“Tonight I’m going to tell my wife I’m in love with you.”
“That’s absurd,” Robert replied, the experienced, sensible man again. “She’ll throw you out and you’ll be nowhere. And I can’t do the same thing, so what good would that do?” But he would not be deterred.
“All great ideas seem absurd at first. Maybe you don’t feel the same way I do, but if you did, you’d know it was our manifest destiny to be together.” He resumed kissing his prize until Robert broke free from his grip to lay out a more sensible plan.
“All I’m saying is it’s going to take me time to think this all through.
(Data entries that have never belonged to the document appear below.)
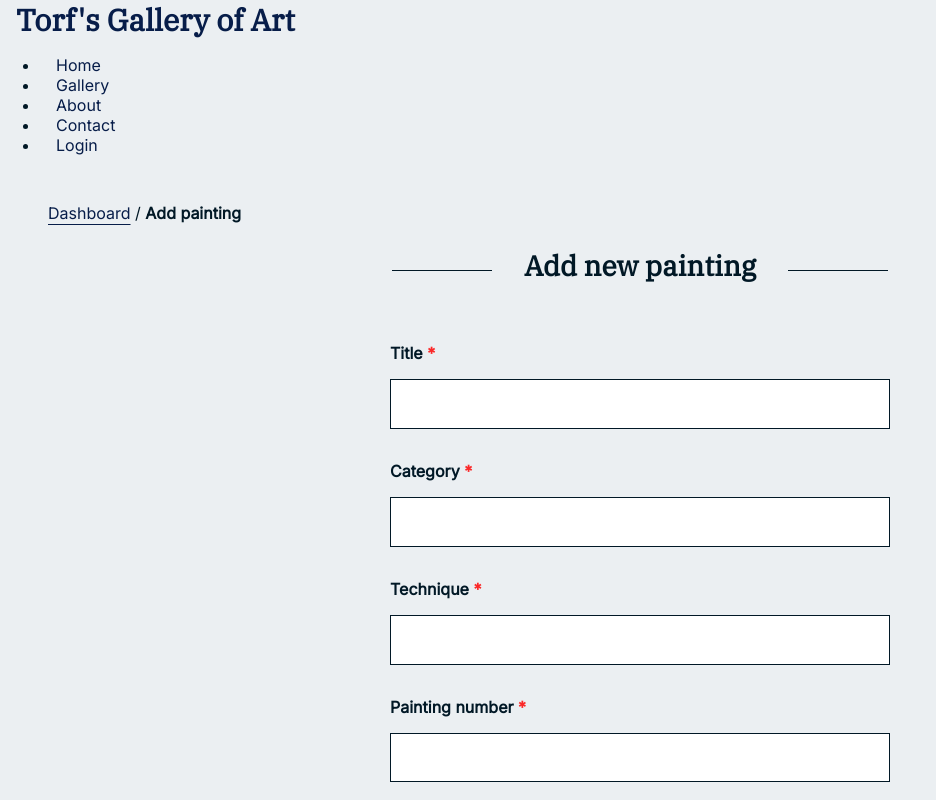
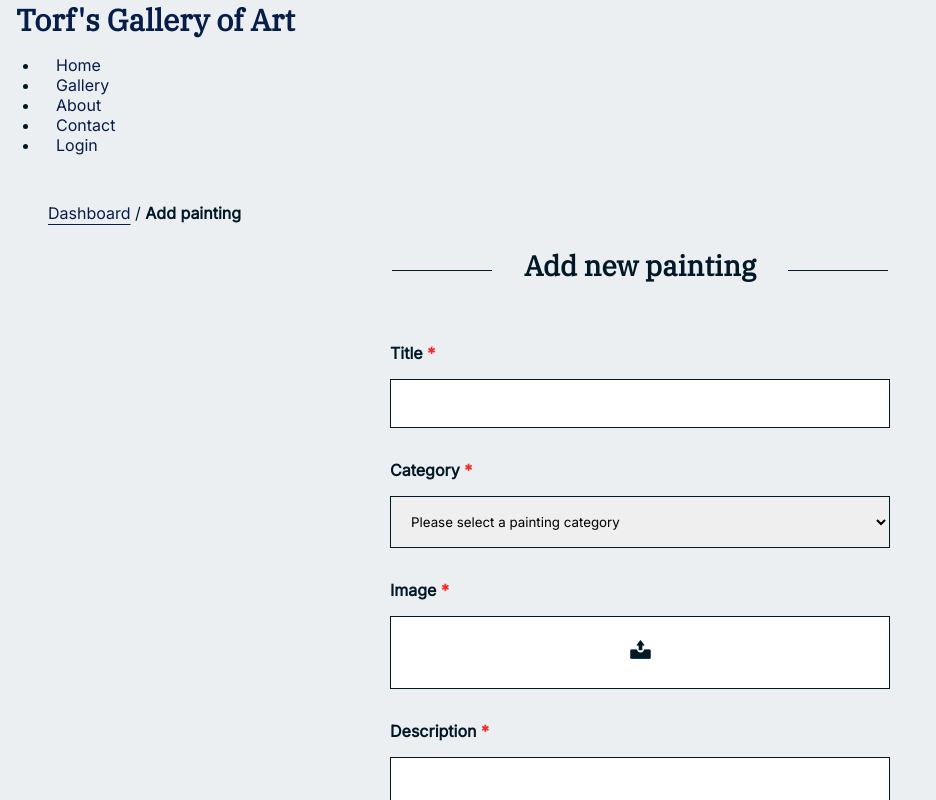
Before and after one commit to lunadragon06/torfs-art-gallery, a React (Create React App) app: page /add in a window 1280 px wide. Shown: the top 800 px of the page, without its empty margins (0-936 px from the left). Built offline with nearby package versions, Linux system fonts and the light colour scheme.

Commit message:
Update Add.js

```diff
--- a/src/components/pages/admin/subpages/Add.js
+++ b/src/components/pages/admin/subpages/Add.js
@@ -1,61 +1,31 @@
-/*
 import * as yup from "yup";
-import FormError from "../../components/common/FormError";
-*/
+import FormError from "../../../../common/FormError";
 import Heading from "../../../layout/Heading";
 import { Link } from "react-router-dom";
-/*
-import React from 'react';
 import { useForm } from 'react-hook-form';
-import { useNavigate } from "react-router-dom";
-import { useState } from "react";
-import useAxios from "../../components/hooks/useAxios";
 import { yupResolver } from "@hookform/resolvers/yup";
-*/
 
-/*
+
 const schema = yup.object().shape({
-    title: yup.string().required("A title name for your painting is required"),
-    description: yup.string().required("Description for your painting is required"),
-    files: yup.mixed()
+    title: yup.string().required("A title for your painting is required."),
+	category: yup.string().required("Please select a painting category."),
+    image: yup.mixed().required("Please upload your painting image."),
+	description: yup.string().required("Description for your painting is required."),
 });
-*/
 
 export default function Add() {
-	/*
-	const [submitting, setSubmitting] = useState(false);
-    const [serverError, setServerError] = useState(null);
-
-    const history = useNavigate();;
-    const http = useAxios();
-
-    const { register, handleSubmit, formState: { errors } } = useForm({
+    const { register, handleSubmit, reset, formState: { errors } } = useForm ({
         resolver: yupResolver(schema),
     });
-    async function onSubmit(inputData) {
-        setSubmitting(true);
-        setServerError(null);
 
-		inputData.status = "publish";
-
-		const formData = new FormData();
-        for (const image of inputData.files) {
-            formData.append('files.images', image);
+    function onSubmit(data) {
+        console.log(data);
+        alert("A new painting has been successfully added to your page!");
+        reset();
     }
 
-		const { image, ...data } = inputData;
-        formData.append("data", JSON.stringify(data));
-        try {
-			const response = await http.post("/products", formData)
-			    history("/dashboard");
-        } catch (error) {
-            console.log("error", error);
-            setServerError(error.toString());
-        } finally {
-            setSubmitting(false);
-        }
-    }
-	*/
+    console.log(errors);
+
 	return (
 	<>
 		<div className="breadcrumb">
@@ -65,35 +35,40 @@ export default function Add() {
 			<span className="current-link"> / <b> Add painting</b></span>
 		</div>
 		<Heading content="Add new painting" />
-			<form>
+		<form onSubmit={handleSubmit(onSubmit)}>
             <label htmlFor="title">
 				Title <span className="reqdot">*</span>
 			</label>
-                    <input type="text" name="title" required />
+                <input name="title" {...register("title")} />
+				{errors.title && <FormError>
+                    {errors.title.message}
+				</FormError>}
 			<label htmlFor="cat">
 				Category <span className="reqdot">*</span>
 			</label>
-                    <input type="text" name="cat" required />
-				<label htmlFor="tec">
-					Technique <span className="reqdot">*</span>
-				</label>
-                    <input type="text" name="tec" required />
-				<label htmlFor="no">
-					Painting number <span className="reqdot">*</span>
-				</label>
-                    <input type="number" name="no" required/>
-				<label htmlFor="year">
-					Year and month <span className="reqdot">*</span>
-				</label>
-                    <input type="month" id="start" name="start" min="2019-01" />
+				<select {...register("category")}>
+                    <option value="">Please select a painting category</option>
+                    <option className="subject-option" value="abstract">Abstract</option>
+					<option className="subject-option" value="maritime">Maritime</option>
+					<option className="subject-option" value="nature">Nature</option>
+                </select>
+				{errors.category && <FormError>
+                    {errors.category.message}
+				</FormError>}
 			<label htmlFor="img">
 				Image <span className="reqdot">*</span>
 			</label>
-				    <input type="file" name="img" id="img" className="file-input" required />
+				<input className="file-input" type="file" multiple {...register("image")} />
+				{errors.image && <FormError>
+                    {errors.image.message}
+				</FormError>}
 			<label htmlFor="description">
 				Description <span className="reqdot">*</span>
 			</label>
-			        <textarea id="desc" name="desc"></textarea>
+			    <textarea name="description" {...register("description")} />
+				{errors.description && <FormError>
+                    {errors.description.message}
+				</FormError>}
             <button className="addbtn" type="submit">Add painting</button>
         </form>
 	</>
```
Lines whose indentation alone changed are shown as unchanged.
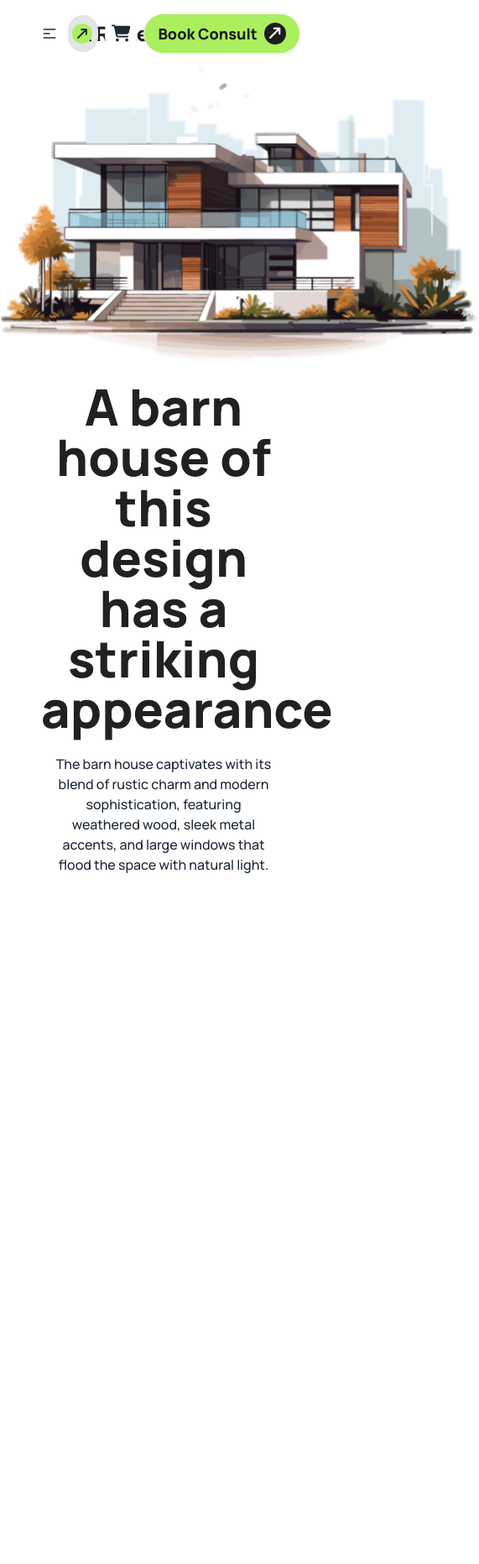
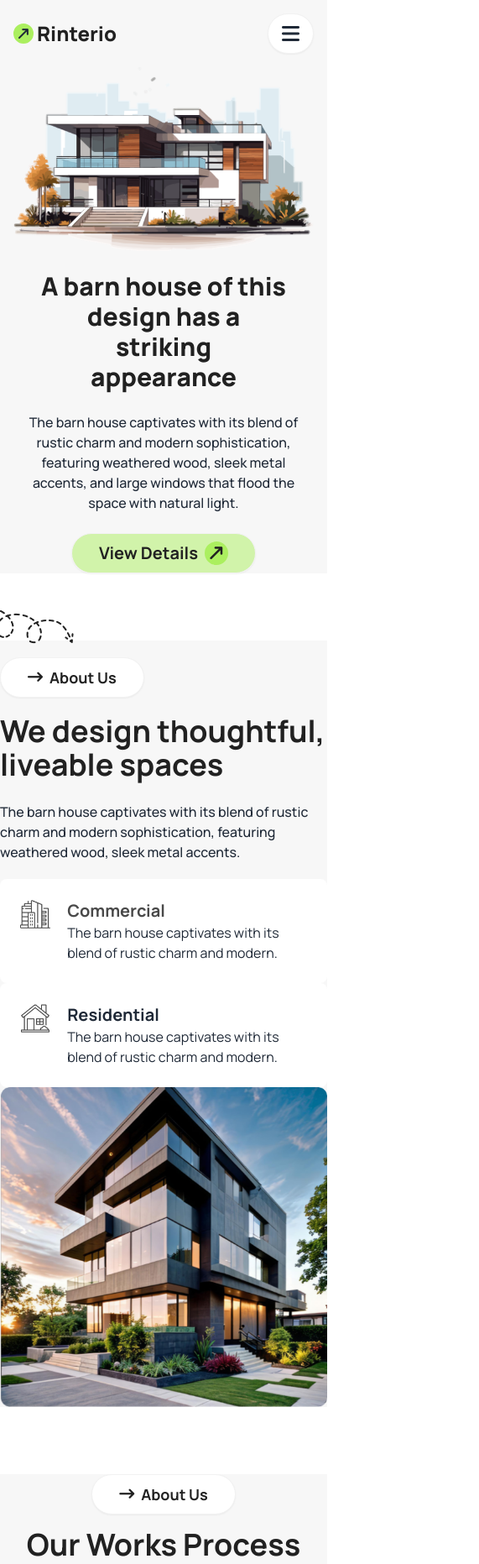
Before and after one commit to Rokon-Khan/ph-assignment-3, a plain HTML site: page index.html in a window 390 px wide. Shown: the top 1863 px of the page at 84% size, 571 px wide, since content can reach past the window. Before the commit the page ends 1042 px from the top, so only its background shows below. Drawn offline with nearby package versions, Linux system fonts and the light colour scheme.

Commit message:
About Us Section and How We Work Section Done

```diff
--- a/index.html
+++ b/index.html
@@ -35,10 +35,11 @@
               secondary: "rgba(171, 239, 95, 0.5)",
               text_primary: "rgba(33, 33, 33, 1)",
               text_secondary: "rgba(28, 28, 28, 1)",
+              bg_primary: "rgba(247,247,247, 1)",
               text_gray_1: "rgba(73, 73, 73, 1)",
               text_gray_2: "rgba(115, 115, 115, 1)",
               body: "rgb(255, 255, 255)",
-              body_white: "rgb(255, 255, 255, 0)",
+              body_white: "rgba(255, 255, 255, 0)",
               body_neutral: "rgba(30, 30, 30, 1)",
               body_neutral_2: "rgba(28, 28, 28, 1)",
               accent_1: "rgba(231, 193, 211, 1)",
@@ -56,39 +57,11 @@
   </head>
   <body class="font-Manrope">
     <!-- header section -->
-    <header class="bg-gradient-to-b from-body_white to-white">
+    <header class="bg-bg_primary w-full mb-20">
       <!-- Navbar Section Start -->
-      <nav class="navbar w-11/12 mx-auto">
-        <div class="navbar">
+      <nav class="navbar lg:w-11/12 mx-auto">
+        <div class="navbar justify-between">
           <div class="navbar-start">
-            <div class="dropdown">
-              <div tabindex="0" role="button" class="btn btn-ghost lg:hidden">
-                <svg
-                  xmlns="http://www.w3.org/2000/svg"
-                  class="h-5 w-5"
-                  fill="none"
-                  viewBox="0 0 24 24"
-                  stroke="currentColor"
-                >
-                  <path
-                    stroke-linecap="round"
-                    stroke-linejoin="round"
-                    stroke-width="2"
-                    d="M4 6h16M4 12h8m-8 6h16"
-                  />
-                </svg>
-              </div>
-              <ul
-                tabindex="0"
-                class="menu menu-sm dropdown-content bg-base-100 rounded-box z-[1] mt-3 w-52 p-2 shadow"
-              >
-                <li><a>Home</a></li>
-                <li><a>Services</a></li>
-                <li><a>Portfolio</a></li>
-                <li><a>Blogs</a></li>
-                <li><a>Contact us</a></li>
-              </ul>
-            </div>
             <div class="flex justify-center items-center gap-1">
               <i
                 class="fa-solid fa-arrow-right-long bg-primary rounded-full p-1 -rotate-45"
@@ -105,45 +78,168 @@
               <li><a>Contact us</a></li>
             </ul>
           </div>
-          <div class="navbar-end flex gap-2">
+          <div class="navbar-end lg:flex gap-2 hidden">
             <i
-              class="fa-solid fa-magnifying-glass text-xl bg-zinc-200 p-2 rounded-full"
+              class="fa-solid fa-magnifying-glass text-lg text-text_secondary bg-white px-2 py-1 rounded-full"
             ></i>
             <i
-              class="fa-solid fa-cart-shopping text-xl bg-white p-2 rounded-full"
+              class="fa-solid fa-cart-shopping text-lg text-text_secondary bg-white px-2 py-1 rounded-full"
             ></i>
+            <div>
+              <a
+                class="btn bg-primary text-lg text-text_secondary rounded-full font-extrabold"
+                ><span>Book Consult</span>
+                <i
+                  class="fa-solid fa-arrow-right-long bg-body_neutral_2 text-white rounded-full p-1 -rotate-45"
+                ></i>
+              </a>
+            </div>
+          </div>
+          <div class="dropdown">
             <div
-              class="btn bg-primary text-lg text-text_secondary rounded-full font-extrabold"
+              tabindex="0"
+              role="button"
+              class="btn btn-ghos lg:hidden rounded-full bg-white text-2xl"
             >
-              <a> Book Consult </a>
-              <i
-                class="fa-solid fa-arrow-right-long bg-body_neutral_2 text-white rounded-full p-1 -rotate-45"
-              ></i>
+              <i class="fa-solid fa-bars"></i>
             </div>
+            <ul
+              tabindex="0"
+              class="menu menu-sm dropdown-content bg-base-100 rounded-box z-[1] mt-3 w-52 p-2 shadow"
+            >
+              <li><a>Home</a></li>
+              <li><a>Services</a></li>
+              <li><a>Portfolio</a></li>
+              <li><a>Blogs</a></li>
+              <li><a>Contact us</a></li>
+            </ul>
           </div>
         </div>
       </nav>
       <!-- Banner Section  -->
-      <div class="flex justify-center flex-col space-y-6">
-        <div class="w-[571px] h-[350px] mx-auto">
+      <div class="flex justify-center items-center flex-col space-y-6">
+        <div class="w-11/12 lg:w-[571px] lg:h-[350px] mx-auto">
           <img class="w-full" src="./assets/banner.png" alt="" />
         </div>
         <h1
-          class="text-text_primary text-6xl font-extrabold w-3/4 text-center mx-auto"
+          class="text-text_primary text-3xl lg:text-6xl md:text-4xl font-extrabold w-3/4 text-center mx-auto"
         >
           A barn house of this design has a striking appearance
         </h1>
         <p
-          class="text-base text-text-gray_1 text-center font-medium w-2/3 mx-auto"
+          class="text-base text-text-gray_1 text-center font-medium w-11/12 lg:w-2/3 mx-auto"
         >
           The barn house captivates with its blend of rustic charm and modern
           sophistication, featuring weathered wood, sleek metal accents, and
           large windows that flood the space with natural light.
         </p>
+        <div>
+          <button
+            class="btn px-8 text-text_primary text-xl font-bold bg-secondary rounded-full lg:px-6 lg:py-3"
+          >
+            View Details
+            <i
+              class="fa-solid fa-arrow-right-long bg-primary rounded-full p-1 -rotate-45"
+            ></i>
+          </button>
+        </div>
       </div>
     </header>
     <!-- main section -->
-    <main></main>
+    <main>
+      <!-- About Us Section-->
+      <section class="lg:w-[1140px] grid grid-cols-1 lg:grid-cols-2 bg-bg_primary mx-auto">
+        <div class="space-y-5 relative">
+          <img class="absolute -left-10 -top-10 " src="./assets/Vector.png" alt="">
+          <button
+            class="btn bg-white px-8 text-text_primary text-lg font-bold bg-secondary rounded-full lg:px-6 lg:py-3"
+          >
+            <i class="fa-solid fa-arrow-right-long"></i>
+            About Us
+          </button>
+          <div class="space-y-6 lg:w-[560px]  ">
+            <h2 class="text-4xl text-text_primary font-bold ">We design thoughtful, liveable spaces</h2>
+          <p
+            class="text-base text-text-gray_1 font-medium"
+          >
+            The barn house captivates with its blend of rustic charm and modern
+            sophistication, featuring weathered wood, sleek metal accents.
+          </p>
+          </div>
+          <!-- card section -->
+          <div >
+            <div class="flex gap-5 justify-between rounded-lg p-6 bg-white  lg:w-4/5">
+              <div><img src="./assets/commercial.png" alt="" /></div>
+              <div>
+                <h3 class="text-xl font-bold text-text_gray_1">Commercial</h3>
+              <p>
+                The barn house captivates with its blend of rustic charm and
+                modern.
+              </p>
+              </div>
+            </div>
+            <div class="flex gap-5 justify-between rounded-lg p-6 bg-white lg:w-4/5">
+              <div><img src="./assets/residential.png" alt="" /></div>
+              <div>
+                <h3 class="text-xl font-bold text-text_prima-text_gray_1">Residential</h3>
+              <p>
+                The barn house captivates with its blend of rustic charm and
+                modern.
+              </p>
+              </div>
+            </div>
+          </div>
+        </div>
+        <!-- Image Section -->
+        <div class="lg:max-w-[573px] lg:max-h-[560px]">
+          <img class="h-auto" src="./assets/Rectangle.png" alt="" />
+        </div>
+      </section>
+
+      <!--How We Work Section -->
+
+      <section class="lg:w-[1140px] bg-bg_primary mx-auto mt-20" >
+        <div class="text-center space-y-4">
+          <button
+          class="btn bg-white px-8 text-text_primary text-lg font-bold bg-secondary rounded-full lg:px-6 lg:py-3"
+          >
+          <i class="fa-solid fa-arrow-right-long"></i>
+          About Us
+        </button>
+        <h2 class="text-4xl text-text_primary font-bold">Our Works Process</h2>
+        <p>The barn house captivates with its blend of rustic charm and modern sophistication, featuring weathered wood, sleek metal accents.</p>
+      </div>
+      <!-- card Section -->
+      <div class="grid gap-5 grid-cols-1 lg:grid-cols-4 mt-10">
+        <div class="bg-accent_1 rounded-lg p-6">
+          <img src="/assets/concept.png" alt="">
+          <h3>concept</h3>
+          <p>The barn house captivates with its blend of rustic charm and modern.</p>
+        </div>
+        <div class="bg-accent_2 rounded-lg p-6">
+          <img src="/assets/flow-chart.png" alt="">
+          <h3>concept</h3>
+          <p>The barn house captivates with its blend of rustic charm and modern.</p>
+        </div>
+        <div class="bg-accent_3 rounded-lg p-6">
+          <img src="/assets/vision.png" alt="">
+          <h3>concept</h3>
+          <p>The barn house captivates with its blend of rustic charm and modern.</p>
+        </div>
+        <div class="bg-accent_3 rounded-lg p-6">
+          <img src="/assets/budget-planning.png" alt="">
+          <h3>concept</h3>
+          <p>The barn house captivates with its blend of rustic charm and modern.</p>
+        </div>
+      </div>
+    </section>
+
+  </main>
+
+
+
+
+
     <!-- Footer Section -->
     <footer></footer>
   </body>
```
I’ve got to move slowly. Please move slowly, too. Please don’t tell your wife just yet.”
Chip knew Robert’s words made sense, but his emotions were now in charge. He remembered the time he was desperate to own a ten-speed bike. His parents had promised to get it for him for his 12th birthday, but since that was three long months away, he went right out and bought the bike himself, getting his hands on $100 by selling the family’s collection of Hardy Boys books from the 1930s. He had no idea the books were worth well over $1,000. His parents were furious when they discovered what he had done, but he suffered their anger gladly because he had to have that bike. And now he had to have Robert.
Marching up Park Avenue, he ignored Robert’s warning and rehearsed what to say. He wasn’t doing this for Robert; he had to come clean with Sally and make a fresh start. As he waited to cross at 86th Street, he thought about how this one conversation would change everything in his life. How his parents and the rest of the family would eventually have to know the truth about him, too. How his life at work might change forever. How his whole circle of friends might have to be taken apart and rebuilt from scratch. But at the end of the nightmarish changes, there would be Robert and happiness.
As he unlocked the door to their apartment, he started to shake as if he were about to speak in public. Holding the image of Robert firmly in his mind, he closed the door behind him and practiced his opening line. Before he could finish collecting his thoughts, Sally came rushing out of the kitchen smiling more sweetly than ever before, took his hand, and led him to the sofa to share some big news. He looked at her nervously.
“Chip, I just got off the phone with Doctor Max.” She looked right into his eyes. “We’re going to have a baby. I’m six weeks pregnant. Isn’t that wonderful?” As the words sank in, he envisioned a moving van transporting all their worldly possessions up to Bronxville, leaving the park and Robert behind—and his heart sank, too. He wanted Robert, not Sally, but he couldn’t even think about abandoning his wife now that a baby was entering the picture. He might have to wait until the baby was grown up. Would Robert wait that long? Could he wait that long? Then he thought about Sally, dear Sally, the woman who loved him more than anyone else in the world. And he thought about the little being growing inside her even as she broke the news, picturing a perfect little person folded up, eager to come out and join its parents. Hadn’t he always wanted to be a father? Couldn’t this work?
He looked back into Sally’s eyes and said flatly, “Yes, sweetheart, that’s wonderful.”